That books no longer in favour with your teachers may still be worth consulting: each generation of scholars falls out of love with books *they’ve read*; the next generation misses out if it only reads the *reactions* to those books…
— Adam Mosley (@AdamJMosley) July 9, 2019
1) Everyone needs to recruit a diverse mentoring team that extends beyond their committee.
2) What Imposter Syndrome is and how to deal with it.
3) How to create an IDP (individual development plan).
4) No matter how well you know a historical language, it’s not enough.
— J.T. Daniels (@JTDaniels7) July 10, 2019
That just because they are the expert in their field doesn’t mean they get their referencing right… would have saved days in archives trying to track files down which were misquoted, mislabelled or simply missing
— Dr Alexander Clarke (@AC_NavalHistory) July 9, 2019
The role of the historian in public life.
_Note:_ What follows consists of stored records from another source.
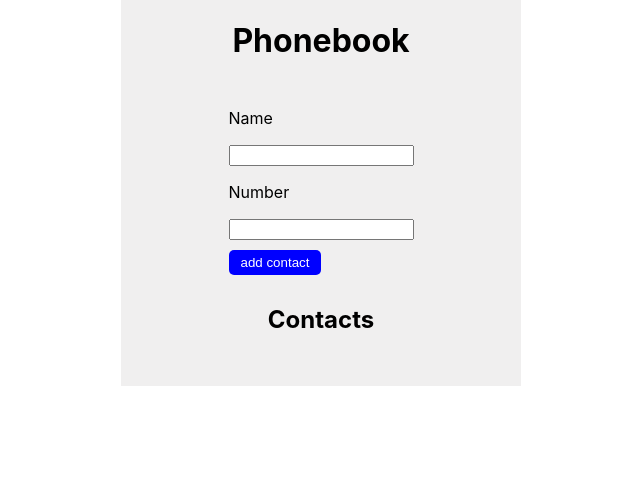
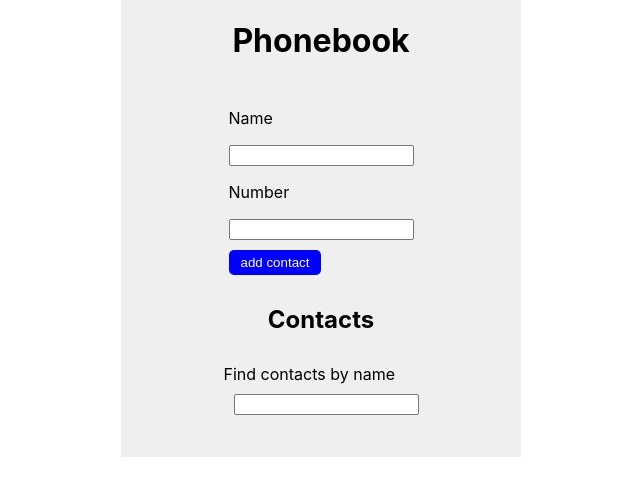
Before and after one commit to OleksandrStad/goit-react-hw-02-phonebook, a React (Create React App) app: page / in a window 1280 px wide. Shown: the top 496 px of the page, without its empty margins (319-959 px from the left). Built offline with nearby package versions, Linux system fonts and the light colour scheme.

Commit message:
add Filter

```diff
--- a/src/components/App.jsx
+++ b/src/components/App.jsx
@@ -1,13 +1,14 @@
 import React, { Component } from "react";
 import { ContactForm } from './Form/Form';
 import { ContactsList } from './ContactsList/ContactsList';
+import { Filter } from './Filter/Filter';
 import { StatWrap } from './Form/Form.styled';
 
 
 export class App extends Component {
   state = {
     contacts: [],
-
+    filter: '',
   };
 
   addContact = (contact) => {
@@ -15,19 +16,30 @@ export class App extends Component {
     this.setState(({ contacts }) => ({
       contacts: [...contacts, contact]
     }))
-
   };
 
+  changeFilter = e => {
+    this.setState({ filter: e.target.value })
+  };
+
+  getFilterContacts = () => {
+    const normalaizedFilter = this.state.filter.toLocaleLowerCase();
+    return this.state.contacts.filter(contact =>
+      contact.name.toLocaleLowerCase().includes(normalaizedFilter))
+  };
+
+
+
   render() {
-
+    const filterContacts = this.getFilterContacts();
     return (
       <StatWrap >
         <h1>Phonebook</h1>
         <ContactForm onSubmit={this.addContact} />
         <h2>Contacts</h2>
 
-
-        <ContactsList contacts={this.state.contacts} />
+        <Filter value={this.state.filter} onChange={this.changeFilter} />
+        <ContactsList contacts={filterContacts} />
       </StatWrap >
     );
   }
--- /dev/null
+++ b/src/components/Filter/Filter.jsx
@@ -0,0 +1,10 @@
+import React from "react";
+import { FilterInput, FilterLabel } from './Filter.styled'
+
+export const Filter = ({ value, onChange }) => (
+    < FilterLabel htmlFor="" >
+        Find contacts by name
+        <FilterInput type="text" value={value}
+            onChange={onChange} />
+    </FilterLabel >
+)
--- /dev/null
+++ b/src/components/Filter/Filter.styled.js
@@ -0,0 +1,11 @@
+import styled from 'styled-components';
+
+export const FilterInput = styled.input`
+  display: block;
+  margin-top: 10px;
+  margin-left: 10px;
+`;
+
+export const FilterLabel = styled.label`
+  padding: 10px;
+`;
```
Which historians could be construed as activists, people in positions of power, etc. Was there a reason why they chose the role that they did?
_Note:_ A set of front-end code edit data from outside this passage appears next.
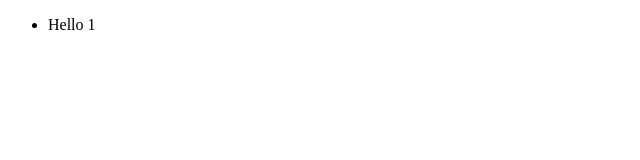
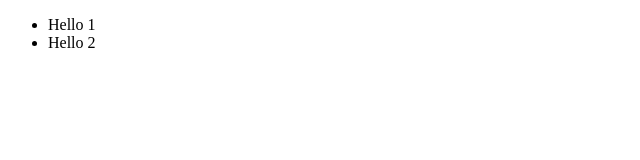
Before and after one commit to s-krumov/default-web, a plain HTML site: page hello-there.html in a window 1280 px wide. Shown: the full height of the page, 0-640 px from the left. Drawn offline with Linux system fonts and the light colour scheme.

Commit message:
commit 2

```diff
--- a/hello-there.html
+++ b/hello-there.html
@@ -8,6 +8,7 @@
 <body>
  <ul>
   <li>Hello 1</li>
+  <li>Hello 2</li>
  </ul>
 </body>
 </html>
```
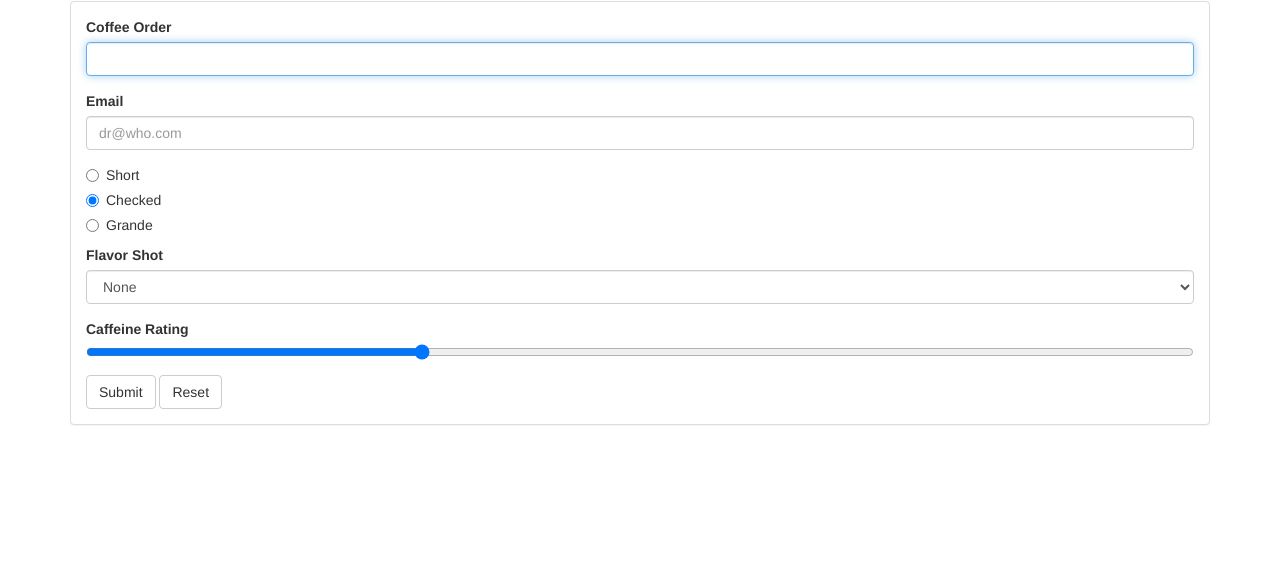
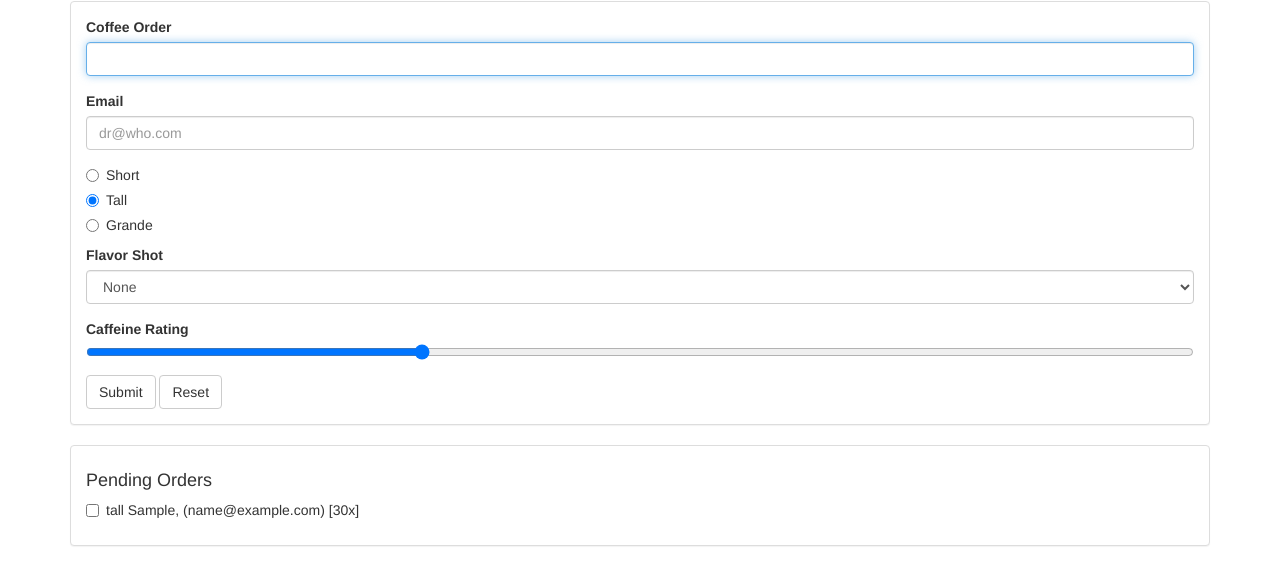
Before and after one commit to c-c-ca/aguino_and_gandee, a plain HTML site: page coffeerun/index.html in a window 1280 px wide. Both pictures are taken after typing "Sample", "name@example.com" into the empty fields and a click on the button "Submit". Shown: the part 69-654 px from the top of the page. Drawn offline with nearby package versions, Linux system fonts and the light colour scheme.

Commit message:
complete chapter 11

```diff
--- a/coffeerun/index.html
+++ b/coffeerun/index.html
@@ -33,7 +33,7 @@
                     <div class="radio">
                         <label>
                             <input type="radio" name="size" value="tall" checked>
-                            Checked
+                            Tall
                         </label>
                     </div>
                     <div class="radio">
@@ -60,8 +60,16 @@
                 </form>
             </div>
         </div>
+
+        <div class="panel panel-default">
+            <div class="panel-body">
+                <h4>Pending Orders</h4>
+                <div data-coffee-order="checklist"></div>
+            </div>
+        </div>
     </section>
     <script src="https://cdnjs.cloudflare.com/ajax/libs/jquery/2.1.4/jquery.min.js" charset="utf-8"></script>
+    <script src="scripts/checklist.js" charset="utf-8"></script>
     <script src="scripts/formhandler.js" charset="utf-8"></script>
     <script src="scripts/datastore.js" charset="utf-8"></script>
     <script src="scripts/truck.js" charset="utf-8"></script>
--- /dev/null
+++ b/coffeerun/scripts/checklist.js
@@ -0,0 +1,75 @@
+(function (window) {
+    'use strict';
+
+    var App = window.App || {};
+    var $ = window.jQuery;
+
+    function CheckList(selector) {
+        if (!selector) {
+            throw new Error('No selector provided');
+        }
+
+        this.$element = $(selector);
+        if (this.$element.length === 0) {
+            throw new Error('Could not find element with selector: ' + selector);
+        }
+    }
+
+    CheckList.prototype.addRow = function (coffeeOrder) {
+        // Remove any existing rows that match the email address
+        this.removeRow(coffeeOrder.emailAddress);
+
+        // Create a new instance of a row, using the coffee order info
+        var rowElement = new Row(coffeeOrder);
+
+        // Add the new row instance's $element property to the checklist
+        this.$element.append(rowElement.$element);
+    };
+
+    CheckList.prototype.removeRow = function (email) {
+        this.$element
+            .find('[value="' + email + '"]')
+            .closest('[data-coffee-order="checkbox"]')
+            .remove();
+    }
+
+    CheckList.prototype.addClickHandler = function (fn) {
+        this.$element.on('click', 'input', function (event) {
+            var email = event.target.value;
+            this.removeRow(email);
+            fn(email);
+        }.bind(this));
+    };
+
+    function Row (coffeeOrder) {
+        var $div = $('<div></div>', {
+            'data-coffee-order': 'checkbox',
+            'class': 'checkbox'
+        });
+
+        var $label = $('<label></label>');
+
+        var $checkbox = $('<input></input>', {
+            type: 'checkbox',
+            value: coffeeOrder.emailAddress
+        });
+
+        var description = coffeeOrder.size + ' ';
+        if (coffeeOrder.flavor) {
+            description += coffeeOrder.flavor + ' ';
+        }
+
+        description += coffeeOrder.coffee + ', ';
+        description += ' (' + coffeeOrder.emailAddress + ') ';
+        description += ' [' + coffeeOrder.strength + 'x]';
+
+        $label.append($checkbox);
+        $label.append(description);
+        $div.append($label);
+
+        this.$element = $div;
+    }
+
+    App.CheckList = CheckList;
+    window.App = App;
+})(window);
--- a/coffeerun/scripts/main.js
+++ b/coffeerun/scripts/main.js
@@ -1,14 +1,24 @@
 (function (window) {
     'use strict';
     var FORM_SELECTOR = '[data-coffee-order="form"]';
+    var CHECKLIST_SELECTOR = '[data-coffee-order="checklist"]'
     var App = window.App;
     var Truck = App.Truck;
     var DataStore = App.DataStore;
     var FormHandler = App.FormHandler;
+    var CheckList = App.CheckList;
     var myTruck = new Truck('ncc-1701', new DataStore());
     window.myTruck = myTruck;
+    var checkList = new CheckList(CHECKLIST_SELECTOR);
+    checkList.addClickHandler(myTruck.deliverOrder.bind(myTruck));
     var formHandler = new FormHandler(FORM_SELECTOR);
 
-    formHandler.addSubmitHandler(myTruck.createOrder.bind(myTruck));
+    formHandler.addSubmitHandler(function (data) {
+        // myTruck.createOrder.call(myTruck, data);
+        // checkList.addRow.call(checkList, data);
+
+        myTruck.createOrder(data);
+        checkList.addRow(data);
+    });
     console.log(formHandler);
 })(window);
```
— Matthew McCleary (@mdmccleary86) July 9, 2019
About how the term “biased” is near useless. I wish I had learned more about theory and history – and how often historians dont talk about the theory be they engage with because they expect you to know it. (And how that’s gatekeeping)
— Dr Samuel McLean (@Canadian_Errant) July 9, 2019
One thing I learned was how to talk about historiographical ideas without saying “this author says” and then “this author says” and how to best weave it into what your original work is.
— Michelle Renee 🍂 (@MichelleHenault) July 10, 2019
That reading outside your research interests is helpful for thinking about theory and methods. As a US historian, I have learned a lot about my craft and approach from non-US historians.
— Erika Kitzmiller (@erikakitzmiller) July 10, 2019
The difference between writing an article vs a chapter. Generally, how the field writes at various lengths.
— Robert Suits (@Robert_Suits) July 9, 2019
Actually read some old ‘outdated’ and ‘wrong’ books. I had to go and read myself what Frederick Jackson Turner, Arthur Schlesinger Jr., Charles Beard, etc said because all I read was what others said about them. Sometimes it was accurate, other times it was unfair caricatures.
— Daniel N. Gullotta (@DanielGullotta) July 10, 2019
Break down of theories/theoretical framework that the author mentions in the introduction (see Ian MacKay “Quest of the Folk” intro). I’d never encountered theoretical framework in history & it was beyond intimidating to deal with
— Sarah Hart (@SarahH014) July 10, 2019
The methodology behind archival research… I feel like you’re left to figure that all out yourself, which could potentially have disastrous results.
— Miles Wilkerson (@mm_wilkerson) July 10, 2019
The politics behind historiographic trends. An example would be looking at Du Bois, Black Reconstruction as an example of black resistance to white dominated historiography. Congrats and Good Luck!
— Bob Williams (@aBobtheBob) July 10, 2019